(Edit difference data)
== == ==

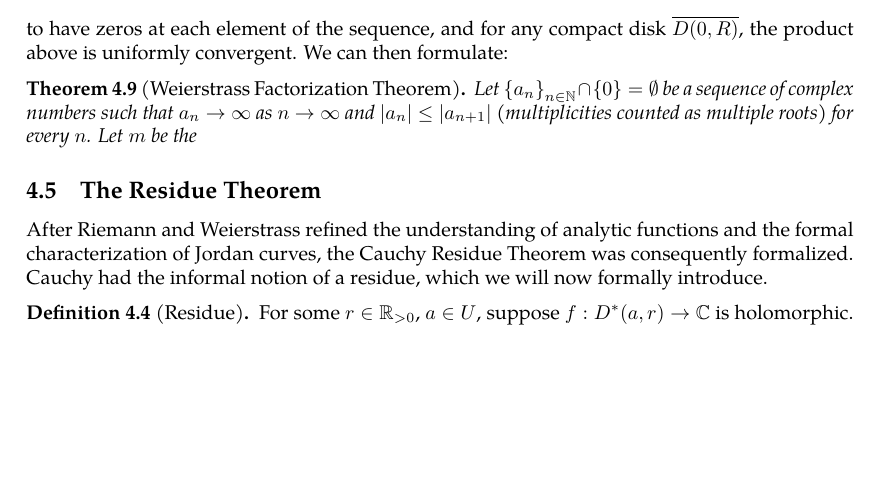
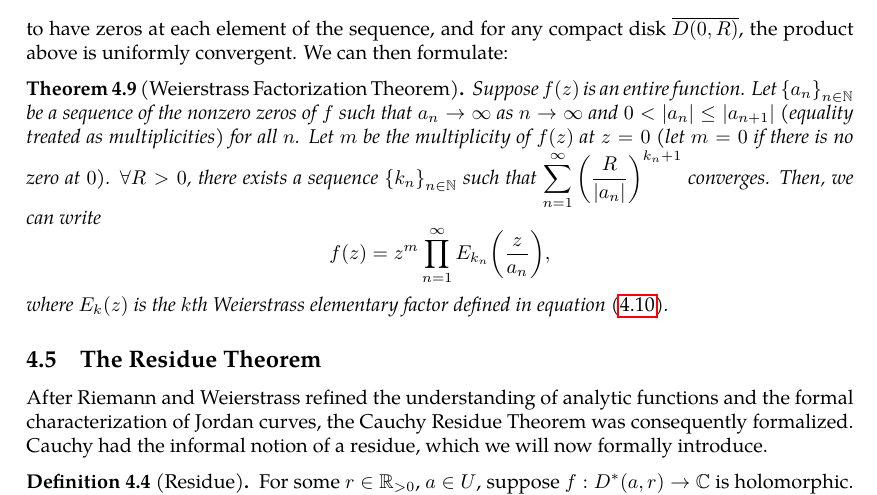
Before and after one commit to slipperking/complex-analysis-latex, a LaTeX document (main.tex): part of page 87 of 93, cut so that both start at the same text, the shorter picture padded with empty space. Compiled offline with pdfLaTeX.

Commit message:
overleaf_to_git (Sun Jul  6 19:48:19 2025 -0700): update main.tex from r17192 to r17196

```diff
--- a/main.tex
+++ b/main.tex
@@ -2123,7 +2123,7 @@ which has a convergent series by definition. Therefore, \(\prod_{n=N}^\infty E_{
 
 Therefore, for any such sequence \(\qty{a_n}_{n\in\mathbb{N}}\), we can define the entire function \[f(z)=\qty(1-\frac{z}{a_1})\prod_{n=2}^\infty E_{k_n}\qty(\frac{z}{a_n})\] to have zeros at each element of the sequence, and for any compact disk \(\overline{D(0,R)}\), the product above is uniformly convergent. We can then formulate:
 \begin{theorem}[Weierstrass Factorization Theorem]\label{thm:weierstrassfactorizationtheorem}
-	Let \(\qty{a_n}_{n\in\mathbb{N}}\cap\qty{0}=\emptyset\) be a sequence of complex numbers such that \(a_n\to\infty\) as \(n\to\infty\) and \(\qty|a_n|\leq\qty|a_{n+1}|\) (multiplicities counted as multiple roots) for every \(n\). Let \(m\) be the
+	Suppose \(f(z)\) is an entire function. Let \(\qty{a_n}_{n\in\mathbb{N}}\) be a sequence of the nonzero zeros of \(f\) such that \(a_n\to\infty\) as \(n\to\infty\) and \(0<\qty|a_n|\leq\qty|a_{n+1}|\) (equality treated as multiplicities) for all \(n\). Let \(m\) be the multiplicity of \(f(z)\) at \(z=0\) (let \(m=0\) if there is no zero at \(0\)). \(\forall R>0\), there exists a sequence \(\qty{k_n}_{n\in\mathbb{N}}\) such that \(\sum_{n=1}^\infty{\qty(\frac{R}{\abs{a_n}})}^{k_n+1}\) converges. Then, we can write \[f(z)=z^m\prod_{n=1}^\infty E_{k_n}\qty(\frac{z}{a_n}),\] where \(E_k(z)\) is the \(k\)th Weierstrass elementary factor defined in equation~\eqref{eq:weierstrasselementaryfactor}.
 \end{theorem}
 \subsection{The Residue Theorem}\label{sec:cauchyresiduetheorem}
 After Riemann and Weierstrass refined the understanding of analytic functions and the formal characterization of Jordan curves, the Cauchy Residue Theorem was consequently formalized. Cauchy had the informal notion of a residue, which we will now formally introduce.
```
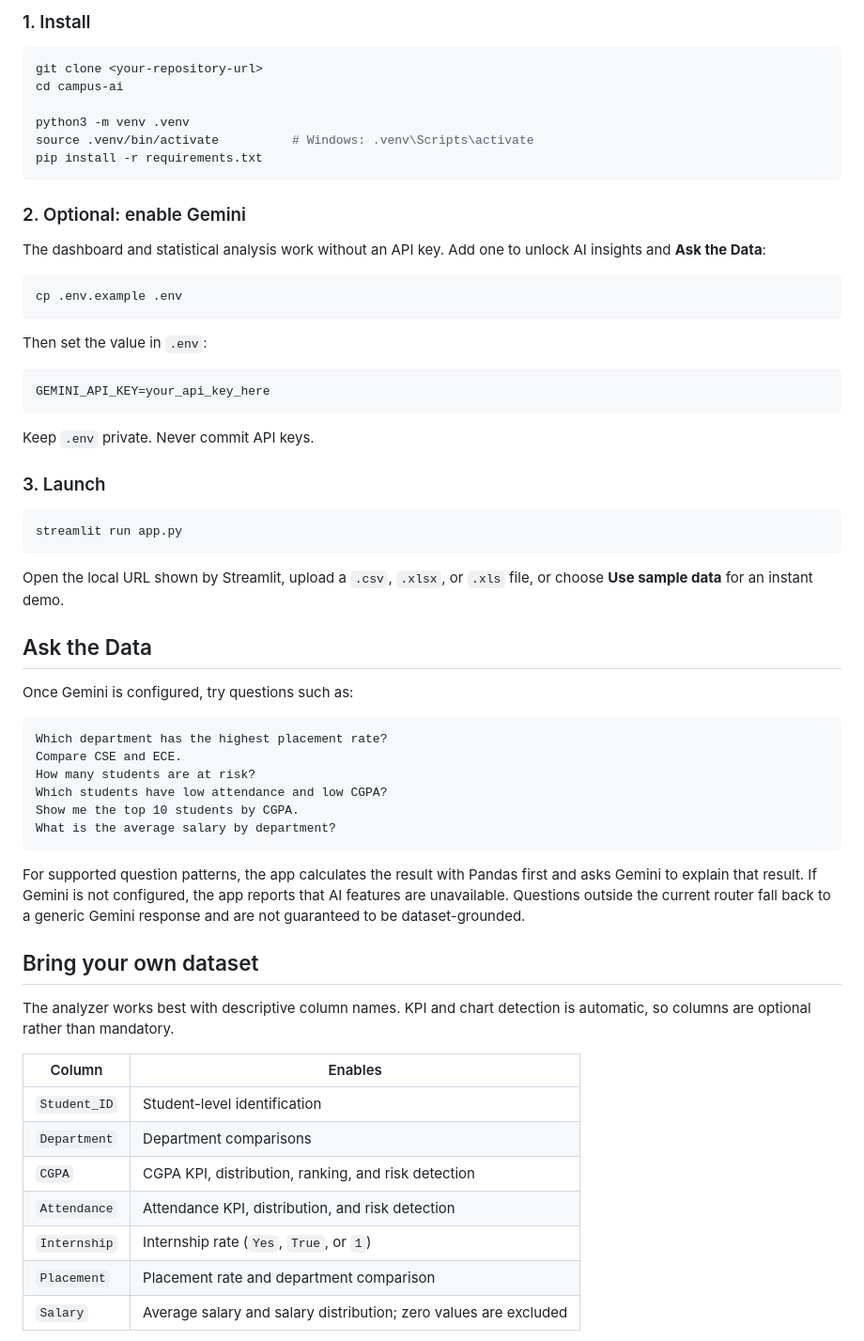
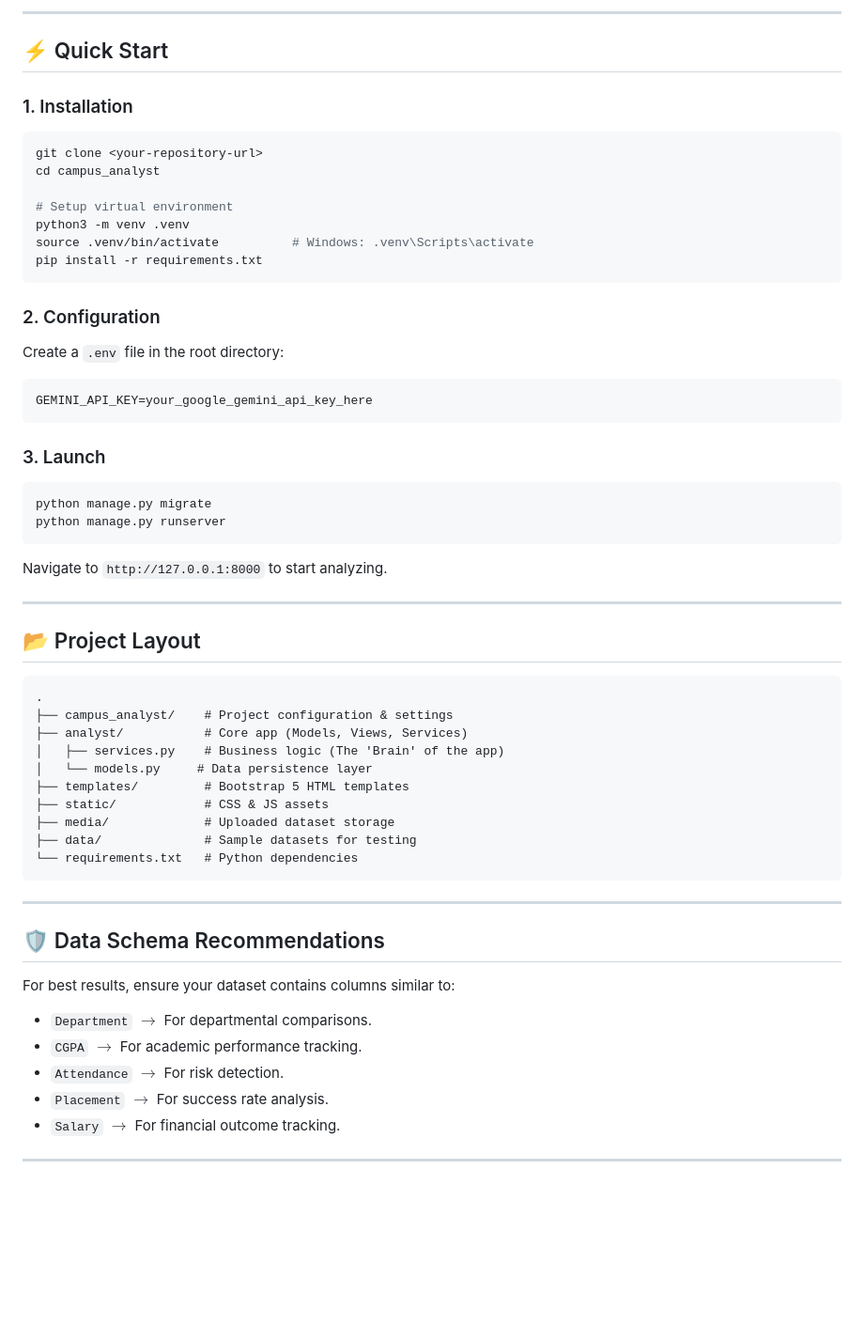
Before and after one commit to agni-007/TCS-hackathon, a Markdown page: README.md, the part around one of its changes. Shown at 94% size. Drawn GitHub-style; blank space fills up the shorter version.

````diff
--- a/README.md
+++ b/README.md
@@ -69,65 +73,57 @@ The workflow document in the parent directory describes the broader target archi
 
-### 1. Install
+---
 
+## ⚡ Quick Start
+
+### 1. Installation
 ```bash
 git clone <your-repository-url>
-cd campus-ai
+cd campus_analyst
 
+# Setup virtual environment
 python3 -m venv .venv
 source .venv/bin/activate          # Windows: .venv\Scripts\activate
 pip install -r requirements.txt
 ```
 
-### 2. Optional: enable Gemini
-
-The dashboard and statistical analysis work without an API key. Add one to unlock AI insights and **Ask the Data**:
-
-```bash
-cp .env.example .env
+### 2. Configuration
+Create a `.env` file in the root directory:
+```env
+GEMINI_API_KEY=your_google_gemini_api_key_here
 ```
 
-Then set the value in `.env`:
+### 3. Launch
+```bash
+python manage.py migrate
+python manage.py runserver
+```
+Navigate to `http://127.0.0.1:8000` to start analyzing.
 
-```env
-GEMINI_API_KEY=your_api_key_here
+---
+
+## 📂 Project Layout
+```text
+.
+├── campus_analyst/    # Project configuration & settings
+├── analyst/           # Core app (Models, Views, Services)
+│   ├── services.py    # Business logic (The 'Brain' of the app)
+│   └── models.py     # Data persistence layer
+├── templates/         # Bootstrap 5 HTML templates
+├── static/            # CSS & JS assets
+├── media/             # Uploaded dataset storage
+├── data/              # Sample datasets for testing
+└── requirements.txt   # Python dependencies
 ```
 
-Keep `.env` private. Never commit API keys.
+---
 
-### 3. Launch
+## 🛡️ Data Schema Recommendations
+For best results, ensure your dataset contains columns similar to:
+- `Department` $\rightarrow$ For departmental comparisons.
+- `CGPA` $\rightarrow$ For academic performance tracking.
+- `Attendance` $\rightarrow$ For risk detection.
+- `Placement` $\rightarrow$ For success rate analysis.
+- `Salary` $\rightarrow$ For financial outcome tracking.
 
-```bash
-streamlit run app.py
-```
+---
 
-Open the local URL shown by Streamlit, upload a `.csv`, `.xlsx`, or `.xls` file, or choose **Use sample data** for an instant demo.
-
-## Ask the Data
-
-Once Gemini is configured, try questions such as:
-
-```text
-Which department has the highest placement rate?
-Compare CSE and ECE.
-How many students are at risk?
-Which students have low attendance and low CGPA?
-Show me the top 10 students by CGPA.
-What is the average salary by department?
-```
-
-For supported question patterns, the app calculates the result with Pandas first and asks Gemini to explain that result. If Gemini is not configured, the app reports that AI features are unavailable. Questions outside the current router fall back to a generic Gemini response and are not guaranteed to be dataset-grounded.
-
-## Bring your own dataset
-
-The analyzer works best with descriptive column names. KPI and chart detection is automatic, so columns are optional rather than mandatory.
-
-| Column | Enables |
-| --- | --- |
-| `Student_ID` | Student-level identification |
-| `Department` | Department comparisons |
-| `CGPA` | CGPA KPI, distribution, ranking, and risk detection |
-| `Attendance` | Attendance KPI, distribution, and risk detection |
-| `Internship` | Internship rate (`Yes`, `True`, or `1`) |
-| `Placement` | Placement rate and department comparison |
-| `Salary` | Average salary and salary distribution; zero values are excluded |
-
````
Also changed, not shown: other parts of README.md (+52 -115 lines).
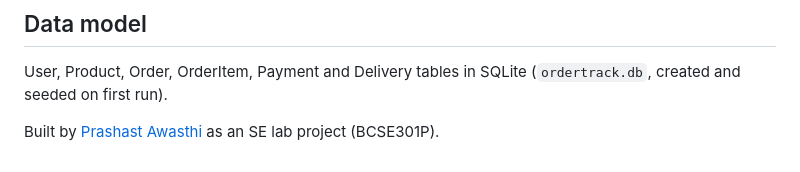
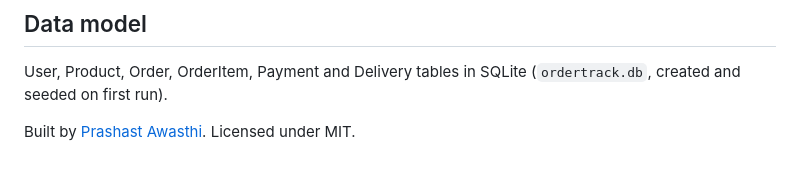
Before and after one commit to awasthiprashast/Order-tracking-system, a Markdown page: README.md, the part around the change. Drawn GitHub-style.

Commit message:
README: remove course references (#4)

```diff
--- a/README.md
+++ b/README.md
@@ -84,4 +84,4 @@ pytest tests
 ## Data model
 User, Product, Order, OrderItem, Payment and Delivery tables in SQLite (`ordertrack.db`, created and seeded on first run).
 
-Built by [Prashast Awasthi](https://github.com/awasthiprashast) as an SE lab project (BCSE301P).
+Built by [Prashast Awasthi](https://github.com/awasthiprashast). Licensed under MIT.
```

== == ==

* [ASSIGNMENT] A faithful copy is needed: reproduce all of the data above, leaving the pictures out.

* [RESULT]
Before and after one commit to slipperking/complex-analysis-latex, a LaTeX document (main.tex): part of page 87 of 93, cut so that both start at the same text, the shorter picture padded with empty space. Compiled offline with pdfLaTeX.

Commit message:
overleaf_to_git (Sun Jul  6 19:48:19 2025 -0700): update main.tex from r17192 to r17196

```diff
--- a/main.tex
+++ b/main.tex
@@ -2123,7 +2123,7 @@ which has a convergent series by definition. Therefore, \(\prod_{n=N}^\infty E_{
 
 Therefore, for any such sequence \(\qty{a_n}_{n\in\mathbb{N}}\), we can define the entire function \[f(z)=\qty(1-\frac{z}{a_1})\prod_{n=2}^\infty E_{k_n}\qty(\frac{z}{a_n})\] to have zeros at each element of the sequence, and for any compact disk \(\overline{D(0,R)}\), the product above is uniformly convergent. We can then formulate:
 \begin{theorem}[Weierstrass Factorization Theorem]\label{thm:weierstrassfactorizationtheorem}
-	Let \(\qty{a_n}_{n\in\mathbb{N}}\cap\qty{0}=\emptyset\) be a sequence of complex numbers such that \(a_n\to\infty\) as \(n\to\infty\) and \(\qty|a_n|\leq\qty|a_{n+1}|\) (multiplicities counted as multiple roots) for every \(n\). Let \(m\) be the
+	Suppose \(f(z)\) is an entire function. Let \(\qty{a_n}_{n\in\mathbb{N}}\) be a sequence of the nonzero zeros of \(f\) such that \(a_n\to\infty\) as \(n\to\infty\) and \(0<\qty|a_n|\leq\qty|a_{n+1}|\) (equality treated as multiplicities) for all \(n\). Let \(m\) be the multiplicity of \(f(z)\) at \(z=0\) (let \(m=0\) if there is no zero at \(0\)). \(\forall R>0\), there exists a sequence \(\qty{k_n}_{n\in\mathbb{N}}\) such that \(\sum_{n=1}^\infty{\qty(\frac{R}{\abs{a_n}})}^{k_n+1}\) converges. Then, we can write \[f(z)=z^m\prod_{n=1}^\infty E_{k_n}\qty(\frac{z}{a_n}),\] where \(E_k(z)\) is the \(k\)th Weierstrass elementary factor defined in equation~\eqref{eq:weierstrasselementaryfactor}.
 \end{theorem}
 \subsection{The Residue Theorem}\label{sec:cauchyresiduetheorem}
 After Riemann and Weierstrass refined the understanding of analytic functions and the formal characterization of Jordan curves, the Cauchy Residue Theorem was consequently formalized. Cauchy had the informal notion of a residue, which we will now formally introduce.
```
Before and after one commit to agni-007/TCS-hackathon, a Markdown page: README.md, the part around one of its changes. Shown at 94% size. Drawn GitHub-style; blank space fills up the shorter version.

````diff
--- a/README.md
+++ b/README.md
@@ -69,65 +73,57 @@ The workflow document in the parent directory describes the broader target archi
 
-### 1. Install
+---
 
+## ⚡ Quick Start
+
+### 1. Installation
 ```bash
 git clone <your-repository-url>
-cd campus-ai
+cd campus_analyst
 
+# Setup virtual environment
 python3 -m venv .venv
 source .venv/bin/activate          # Windows: .venv\Scripts\activate
 pip install -r requirements.txt
 ```
 
-### 2. Optional: enable Gemini
-
-The dashboard and statistical analysis work without an API key. Add one to unlock AI insights and **Ask the Data**:
-
-```bash
-cp .env.example .env
+### 2. Configuration
+Create a `.env` file in the root directory:
+```env
+GEMINI_API_KEY=your_google_gemini_api_key_here
 ```
 
-Then set the value in `.env`:
+### 3. Launch
+```bash
+python manage.py migrate
+python manage.py runserver
+```
+Navigate to `http://127.0.0.1:8000` to start analyzing.
 
-```env
-GEMINI_API_KEY=your_api_key_here
+---
+
+## 📂 Project Layout
+```text
+.
+├── campus_analyst/    # Project configuration & settings
+├── analyst/           # Core app (Models, Views, Services)
+│   ├── services.py    # Business logic (The 'Brain' of the app)
+│   └── models.py     # Data persistence layer
+├── templates/         # Bootstrap 5 HTML templates
+├── static/            # CSS & JS assets
+├── media/             # Uploaded dataset storage
+├── data/              # Sample datasets for testing
+└── requirements.txt   # Python dependencies
 ```
 
-Keep `.env` private. Never commit API keys.
+---
 
-### 3. Launch
+## 🛡️ Data Schema Recommendations
+For best results, ensure your dataset contains columns similar to:
+- `Department` $\rightarrow$ For departmental comparisons.
+- `CGPA` $\rightarrow$ For academic performance tracking.
+- `Attendance` $\rightarrow$ For risk detection.
+- `Placement` $\rightarrow$ For success rate analysis.
+- `Salary` $\rightarrow$ For financial outcome tracking.
 
-```bash
-streamlit run app.py
-```
+---
 
-Open the local URL shown by Streamlit, upload a `.csv`, `.xlsx`, or `.xls` file, or choose **Use sample data** for an instant demo.
-
-## Ask the Data
-
-Once Gemini is configured, try questions such as:
-
-```text
-Which department has the highest placement rate?
-Compare CSE and ECE.
-How many students are at risk?
-Which students have low attendance and low CGPA?
-Show me the top 10 students by CGPA.
-What is the average salary by department?
-```
-
-For supported question patterns, the app calculates the result with Pandas first and asks Gemini to explain that result. If Gemini is not configured, the app reports that AI features are unavailable. Questions outside the current router fall back to a generic Gemini response and are not guaranteed to be dataset-grounded.
-
-## Bring your own dataset
-
-The analyzer works best with descriptive column names. KPI and chart detection is automatic, so columns are optional rather than mandatory.
-
-| Column | Enables |
-| --- | --- |
-| `Student_ID` | Student-level identification |
-| `Department` | Department comparisons |
-| `CGPA` | CGPA KPI, distribution, ranking, and risk detection |
-| `Attendance` | Attendance KPI, distribution, and risk detection |
-| `Internship` | Internship rate (`Yes`, `True`, or `1`) |
-| `Placement` | Placement rate and department comparison |
-| `Salary` | Average salary and salary distribution; zero values are excluded |
-
````
Also changed, not shown: other parts of README.md (+52 -115 lines).
Before and after one commit to awasthiprashast/Order-tracking-system, a Markdown page: README.md, the part around the change. Drawn GitHub-style.

Commit message:
README: remove course references (#4)

```diff
--- a/README.md
+++ b/README.md
@@ -84,4 +84,4 @@ pytest tests
 ## Data model
 User, Product, Order, OrderItem, Payment and Delivery tables in SQLite (`ordertrack.db`, created and seeded on first run).
 
-Built by [Prashast Awasthi](https://github.com/awasthiprashast) as an SE lab project (BCSE301P).
+Built by [Prashast Awasthi](https://github.com/awasthiprashast). Licensed under MIT.
```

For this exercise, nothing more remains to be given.